jail you in consequence.

He says whatever happens
when he releases me into the wet night
after a weird beer or somekinda wine
is my own fault, that I can’t blame my
body-losses on the black city or briny Caribbean
night.

He says that’s your problem –
the happy in your front teeth,
the way your purpl’d hips coil and flick,
it doesn’t matter if you see themboys spirit
before body, themboys don’t see
spirits and yes, babygirl:
they are looking at you.

He says what I should see first
is men-eyes and lusty sweat bundled
on men-foreheads and he says
if I wear shortskirtstightjeans and themboys
reach out and snatch me from red alleys,
that’s on me. And by the way, he says,
if you don’t bite hard enough
when they catch you, baby,
you’re a fucking whore.

*

Scar On / Scar Off can be purchased from Stalking Horse Press.

seeking with lorna dee cervantes

Where last week’s poem by Francisco X. Alarcón evoked ideas of presence, this week’s poem, “Freeway 280” by Lorna Dee Cervantes, is driven by self-exploration and self-seeking. Often these themes are approached in poems in loud ways, in declarative statements and pronouncements. In the poem below, the speaker of the poem meditates on the environment around her.

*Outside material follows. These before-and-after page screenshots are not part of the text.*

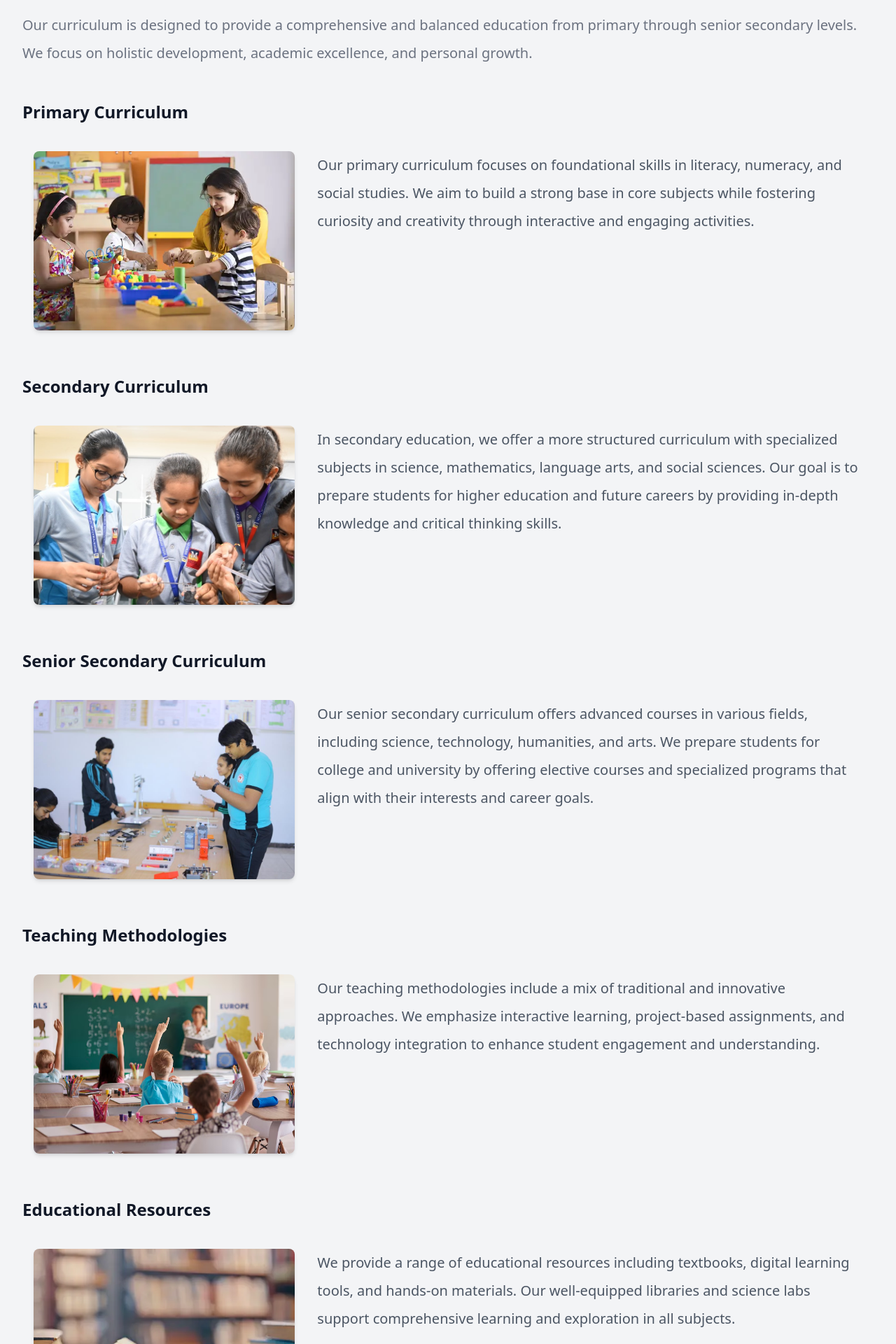
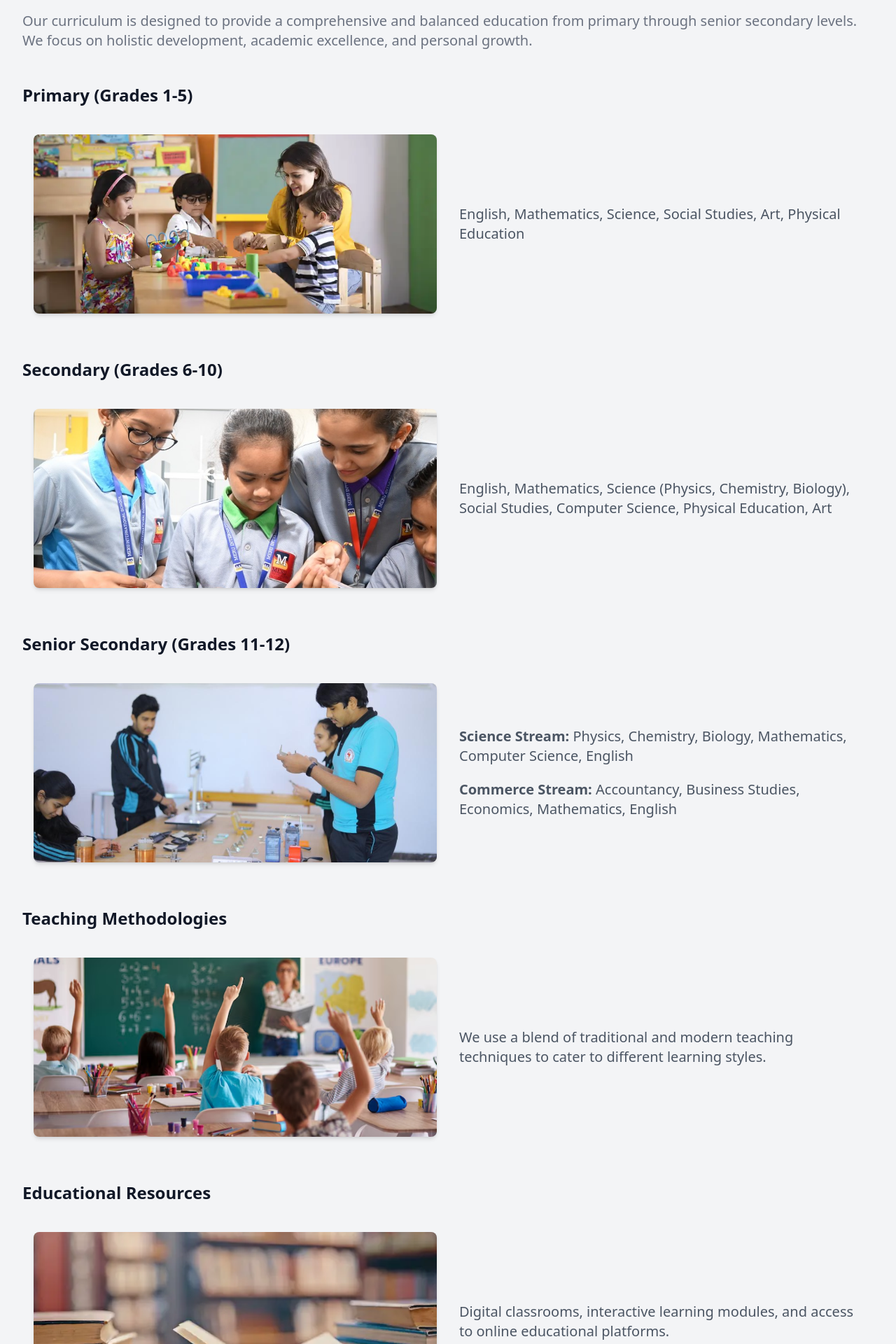
Before and after one commit to SudeevDivakar/School-Website, a React (Vite) app: page /academics in a window 1280 px wide. Shown: the part 160-2080 px from the top of the page at 70% size. Built offline with nearby package versions, Linux system fonts and the light colour scheme.

Commit message:
Add Dummy Data Changes to Academics

```diff
--- a/src/components/Academics/CurriculumInfo.jsx
+++ b/src/components/Academics/CurriculumInfo.jsx
@@ -5,7 +5,7 @@ export default function CurriculumInfo() {
         <h2 className="text-3xl font-extrabold text-gray-900 sm:text-4xl">
           Our Curriculum
         </h2>
-        <p className="mt-4 text-lg text-gray-500 leading-loose text-xl">
+        <p className="mt-4 text-lg text-gray-500 leading-loose lg:text-xl">
           Our curriculum is designed to provide a comprehensive and balanced
           education from primary through senior secondary levels. We focus on
           holistic development, academic excellence, and personal growth.
@@ -14,22 +14,20 @@ export default function CurriculumInfo() {
         {/* Primary Curriculum */}
         <div className="mt-12">
           <h3 className="text-2xl font-semibold text-gray-900">
-            Primary Curriculum
+            Primary (Grades 1-5)
           </h3>
-          <div className="flex flex-wrap mt-6">
-            <div className="w-full sm:w-1/2 lg:w-1/3 p-4">
+          <div className="mt-6 flex flex-wrap lg:flex-nowrap lg:items-center">
+            <div className="w-full lg:w-1/2 p-4">
               <img
                 src="./curriculum2.jpg"
                 alt="Primary Curriculum"
                 className="w-full h-64 object-cover rounded-lg shadow-md"
               />
             </div>
-            <div className="w-full sm:w-1/2 lg:w-2/3 p-4">
-              <p className="text-gray-600 leading-loose text-xl">
-                Our primary curriculum focuses on foundational skills in
-                literacy, numeracy, and social studies. We aim to build a strong
-                base in core subjects while fostering curiosity and creativity
-                through interactive and engaging activities.
+            <div className="w-full lg:w-1/2 p-4">
+              <p className="text-gray-600 leading-loose text-lg lg:text-xl">
+                English, Mathematics, Science, Social Studies, Art, Physical
+                Education
               </p>
             </div>
           </div>
@@ -38,23 +36,20 @@ export default function CurriculumInfo() {
         {/* Secondary Curriculum */}
         <div className="mt-12">
           <h3 className="text-2xl font-semibold text-gray-900">
-            Secondary Curriculum
+            Secondary (Grades 6-10)
           </h3>
-          <div className="flex flex-wrap mt-6">
-            <div className="w-full sm:w-1/2 lg:w-1/3 p-4">
+          <div className="mt-6 flex flex-wrap lg:flex-nowrap lg:items-center">
+            <div className="w-full lg:w-1/2 p-4">
               <img
                 src="./curriculum.jpg"
                 alt="Secondary Curriculum"
                 className="w-full h-64 object-cover rounded-lg shadow-md"
               />
             </div>
-            <div className="w-full sm:w-1/2 lg:w-2/3 p-4">
-              <p className="text-gray-600 leading-loose text-xl">
-                In secondary education, we offer a more structured curriculum
-                with specialized subjects in science, mathematics, language
-                arts, and social sciences. Our goal is to prepare students for
-                higher education and future careers by providing in-depth
-                knowledge and critical thinking skills.
+            <div className="w-full lg:w-1/2 p-4">
+              <p className="text-gray-600 leading-loose text-lg lg:text-xl">
+                English, Mathematics, Science (Physics, Chemistry, Biology),
+                Social Studies, Computer Science, Physical Education, Art
               </p>
             </div>
           </div>
@@ -63,24 +58,27 @@ export default function CurriculumInfo() {
         {/* Senior Secondary Curriculum */}
         <div className="mt-12">
           <h3 className="text-2xl font-semibold text-gray-900">
-            Senior Secondary Curriculum
+            Senior Secondary (Grades 11-12)
           </h3>
-          <div className="flex flex-wrap mt-6">
-            <div className="w-full sm:w-1/2 lg:w-1/3 p-4">
+          <div className="mt-6 flex flex-wrap lg:flex-nowrap lg:items-center">
+            <div className="w-full lg:w-1/2 p-4">
               <img
                 src="./senior_secondary_curriculum.jpg"
                 alt="Senior Secondary Curriculum"
                 className="w-full h-64 object-cover rounded-lg shadow-md"
               />
             </div>
-            <div className="w-full sm:w-1/2 lg:w-2/3 p-4">
-              <p className="text-gray-600 leading-loose text-xl">
-                Our senior secondary curriculum offers advanced courses in
-                various fields, including science, technology, humanities, and
-                arts. We prepare students for college and university by offering
-                elective courses and specialized programs that align with their
-                interests and career goals.
-              </p>
+            <div className="w-full lg:w-1/2 p-4">
+              <ul className="text-gray-600 leading-loose text-lg lg:text-xl">
+                <li className="mb-5">
+                  <b>Science Stream:</b> Physics, Chemistry, Biology,
+                  Mathematics, Computer Science, English
+                </li>
+                <li>
+                  <b>Commerce Stream:</b> Accountancy, Business Studies,
+                  Economics, Mathematics, English
+                </li>
+              </ul>
             </div>
           </div>
         </div>
@@ -90,20 +88,18 @@ export default function CurriculumInfo() {
           <h3 className="text-2xl font-semibold text-gray-900">
             Teaching Methodologies
           </h3>
-          <div className="flex flex-wrap mt-6">
-            <div className="w-full sm:w-1/2 lg:w-1/3 p-4">
+          <div className="mt-6 flex flex-wrap lg:flex-nowrap lg:items-center">
+            <div className="w-full lg:w-1/2 p-4">
               <img
                 src="./teaching.avif"
                 alt="Teaching Methodologies"
                 className="w-full h-64 object-cover rounded-lg shadow-md"
               />
             </div>
-            <div className="w-full sm:w-1/2 lg:w-2/3 p-4">
-              <p className="text-gray-600 leading-loose text-xl">
-                Our teaching methodologies include a mix of traditional and
-                innovative approaches. We emphasize interactive learning,
-                project-based assignments, and technology integration to enhance
-                student engagement and understanding.
+            <div className="w-full lg:w-1/2 p-4">
+              <p className="text-gray-600 leading-loose text-lg lg:text-xl">
+                We use a blend of traditional and modern teaching techniques to
+                cater to different learning styles.
               </p>
             </div>
           </div>
@@ -114,20 +110,18 @@ export default function CurriculumInfo() {
           <h3 className="text-2xl font-semibold text-gray-900">
             Educational Resources
           </h3>
-          <div className="flex flex-wrap mt-6">
-            <div className="w-full sm:w-1/2 lg:w-1/3 p-4">
+          <div className="mt-6 flex flex-wrap lg:flex-nowrap lg:items-center">
+            <div className="w-full lg:w-1/2 p-4">
               <img
                 src="./books.webp"
                 alt="Educational Resources"
                 className="w-full h-64 object-cover rounded-lg shadow-md"
               />
             </div>
-            <div className="w-full sm:w-1/2 lg:w-2/3 p-4">
-              <p className="text-gray-600 leading-loose text-xl">
-                We provide a range of educational resources including textbooks,
-                digital learning tools, and hands-on materials. Our
-                well-equipped libraries and science labs support comprehensive
-                learning and exploration in all subjects.
+            <div className="w-full lg:w-1/2 p-4">
+              <p className="text-gray-600 leading-loose text-lg lg:text-xl">
+                Digital classrooms, interactive learning modules, and access to
+                online educational platforms.
               </p>
             </div>
           </div>
```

The listing in the second stanza, in particular, moves in a way that points back to the speaker’s sensibility. Amidst the trees “left standing” in the yards she can see, the speaker observes “viejitas” (old women) who come and collect greens and herbs. This juxtaposition of the natural with the human imbues both with a sense of survival.

apricot-orchard-261479_960_720The self-exploration/seeking takes on a literal turn as the speaker scrambles over a fence to get closer to “los campos extraños de esta ciudad” (the strange fields of this city). Once there, the speaker continues to keep an eye on what is present, and, in doing so, evokes their own presence. That this presence is made up of seeking makes it all the more compelling; at the heart of lyric poetry lies such seeking, such presence.

Freeway 280 – Lorna Dee Cervantes

Las casitas near the gray cannery,
nestled amid wild abrazos of climbing roses
and man-high red geraniums
are gone now. The freeway conceals it
all beneath a raised scar.

But under the fake windsounds of the open lanes,
in the abandoned lots below, new grasses sprout,
wild mustard remembers, old gardens
come back stronger than they were,
trees have been left standing in their yards.
Albaricoqueros, cerezos, nogales . . .
Viejitas come here with paper bags to gather greens.
Espinaca, verdolagas, yerbabuena . . .

I scramble over the wire fence
that would have kept me out.
Once, I wanted out, wanted the rigid lanes
to take me to a place without sun,
without the smell of tomatoes burning
on swing shift in the greasy summer air.

Maybe it’s here
en los campos extraños de esta ciudad
where I’ll find it, that part of me
mown under
like a corpse
or a loose seed.

from Emplumada (University of Pittsburgh Press)

*

Happy seeking!

José